“I am the good shepherd; I know my sheep and my sheep know me”
I had just spent the evening preaching to a group of college students from the University of Chicago at their Fall Retreat. The topic of the retreat was discipleship. After sending the students off to a time of personal prayer and reflection, I sat down with two of my friends and former colleagues from InterVarsity. As we spent time catching up, one of them asked me about my transition from IV to pastoral staff had been going. As I recounted the ups and downs of this change, one of the things that I kept coming back to was how much I missed the level of soul-care and development that InterVarsity gives to its staff workers. I realized that, after a weekend of talking about discipleship, I was missing that same kind of discipleship in my own life.
In his book Building a Discipling Culture, Mike Breen says that disciples of Jesus are people who dedicate themselves to being life-long learners of Jesus. Furthermore, they engage in mission by intentionally teaching others to be life-long learners of Jesus as well. For the disciple of Christ there is this ongoing process of learning and teaching others. It is a compelling picture of what discipleship can and should look like in the church.
But this is where I struggle. As a pastor, it is our responsibility to build up, encourage, and train the people that God has placed under our care. In essence, we are to be disciple-makers. There is a high calling to the “teaching others” sphere of discipleship. Yet, I am finding that when it comes to our own development as disciples, such intentionality is not always there. In the language of church leadership development we often talk about helping people become “self feeders” in terms of their spiritual life. What we mean by this is that we want people to move from being passive, spiritual sponges to becoming people who actively seek out opportunities to grow and put into practice what they are learning.
However, often this language of “self feeding” leads to an image of discipleship and growth that is highly individualistic: “It’s all up to me to ensure that I grow.” Yet when I look at Scripture, the model that I see is not one of the Lone Ranger disciple, but rather of a tight-knit community of believers who walk together, encourage each other, and train one another as they pursue the mission that God has given them. There is a balance of pouring into others and being poured into BY others: a willingness to teach and a hunger to learn.
And it is right here that I find myself falling short. As a pastor, I’m missing being poured into by others. When I worked for InterVarsity there was an intentional effort, as an organization, to build community among staff workers. Just as we were encouraged and empowered to “go and make disciples” we were also poured into and cared for as disciples. The result was that ministry was extremely dynamic and life-giving.
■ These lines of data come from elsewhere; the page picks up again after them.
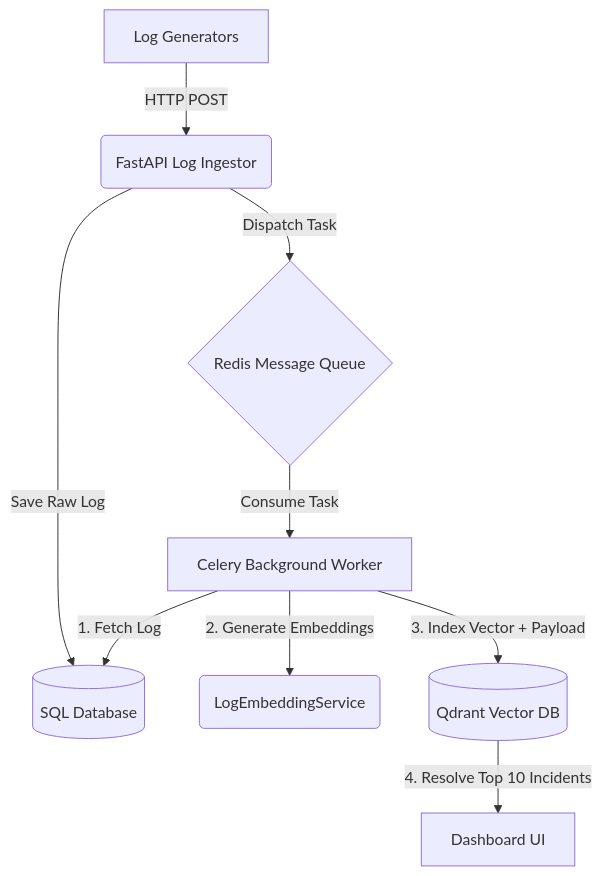
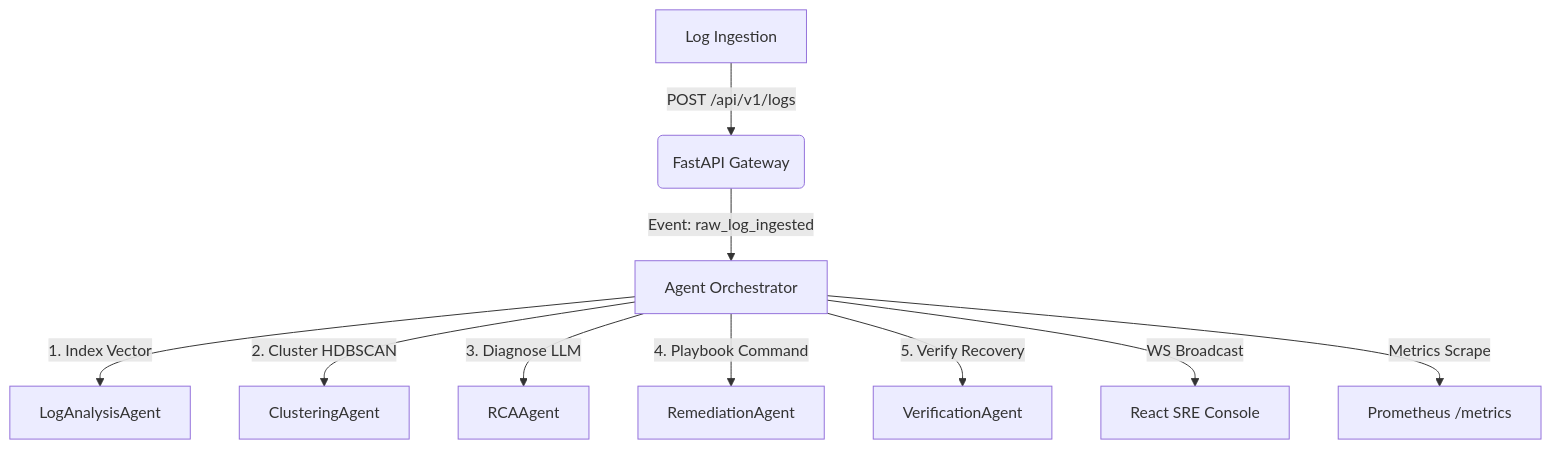
The diagram in README.md (Anurag-modgil/RootLens), drawn with Mermaid before and after one commit. The commit also changed other lines of this file, not shown here.

Commit message:
Update README.md with Multi-Agent SRE, React Dashboard, WebSockets, and Production Setup

````diff
--- a/README.md
+++ b/README.md
@@ -21,11 +24,13 @@
 ```mermaid
 flowchart TD
-    A[Log Generators] -->|HTTP POST| B(FastAPI Log Ingestor)
-    B -->|Save Raw Log| C[(SQL Database)]
-    B -->|Dispatch Task| D{Redis Message Queue}
-    D -->|Consume Task| E[Celery Background Worker]
-    E -->|1. Fetch Log| C
-    E -->|2. Generate Embeddings| F(LogEmbeddingService)
-    E -->|3. Index Vector + Payload| G[(Qdrant Vector DB)]
-    G -->|4. Resolve Top 10 Incidents| H[Dashboard UI]
+    A[Log Ingestion] -->|POST /api/v1/logs| B(FastAPI Gateway)
+    B -->|Event: raw_log_ingested| Orchestrator[Agent Orchestrator]
+    Orchestrator -->|1. Index Vector| LA[LogAnalysisAgent]
+    Orchestrator -->|2. Cluster HDBSCAN| CA[ClusteringAgent]
+    Orchestrator -->|3. Diagnose LLM| RCA[RCAAgent]
+    Orchestrator -->|4. Playbook Command| RA[RemediationAgent]
+    Orchestrator -->|5. Verify Recovery| VA[VerificationAgent]
+    
+    Orchestrator -->|WS Broadcast| UI[React SRE Console]
+    Orchestrator -->|Metrics Scrape| Prom[Prometheus /metrics]
 ```
````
Yet, since I’ve transitioned to pastoral staff I feel I have really been missing that piece in my life, and I worry that the language of being a self-feeder might be at the root of it all. As pastors, people who are charged with being leaders in the church, I think that the assumption is that we are already “self feeders”: that we know exactly where to turn for our own growth and discipleship. But here is my confession: I don’t. I don’t know exactly where to turn. I’m in a denominational structure that I don’t understand. The church leadership team works hard, but I feel like we are all moving so fast I don’t even know when or where I can slow down and just “do life” with my fellow pastors.
I don’t say this as a criticism. As a leader, I see this as a reminder that I need to step out and seek those opportunities out, and I realize that I could be placing more of a priority on this in my personal life. But I share this simply as a way of expressing how unprepared I was for the level to which this would be lacking in my new position. Many times during my seminary career and during my years in InterVarsity I would hear pastors and professors talk about how serving in pastoral ministry can be one of the loneliest positions in the world, but it never really sank in until now. And I’m realizing just how much I need it.
But on another level, I think this is a keen reminder of how vital it is to be discipled as we disciple. After all, we cannot give away what we do not have, and we cannot disciple if we do not know what it means to be discipled. So, over the next couple of weeks I’m going to be taking some time to talk with people in my life who are in pastoral leadership and looking for relationships/networks/resources through which I can be developed and led even as I seek to develop and lead others. But I’d like to open this comments section to the rest of you: if you are in leadership in the church, whether as paid staff or as a congregational leader, what relationships have you cultivated that are truly life-giving in terms of your spiritual walk? Who do you look to, spend time with, and learn from as you grow as a disciple?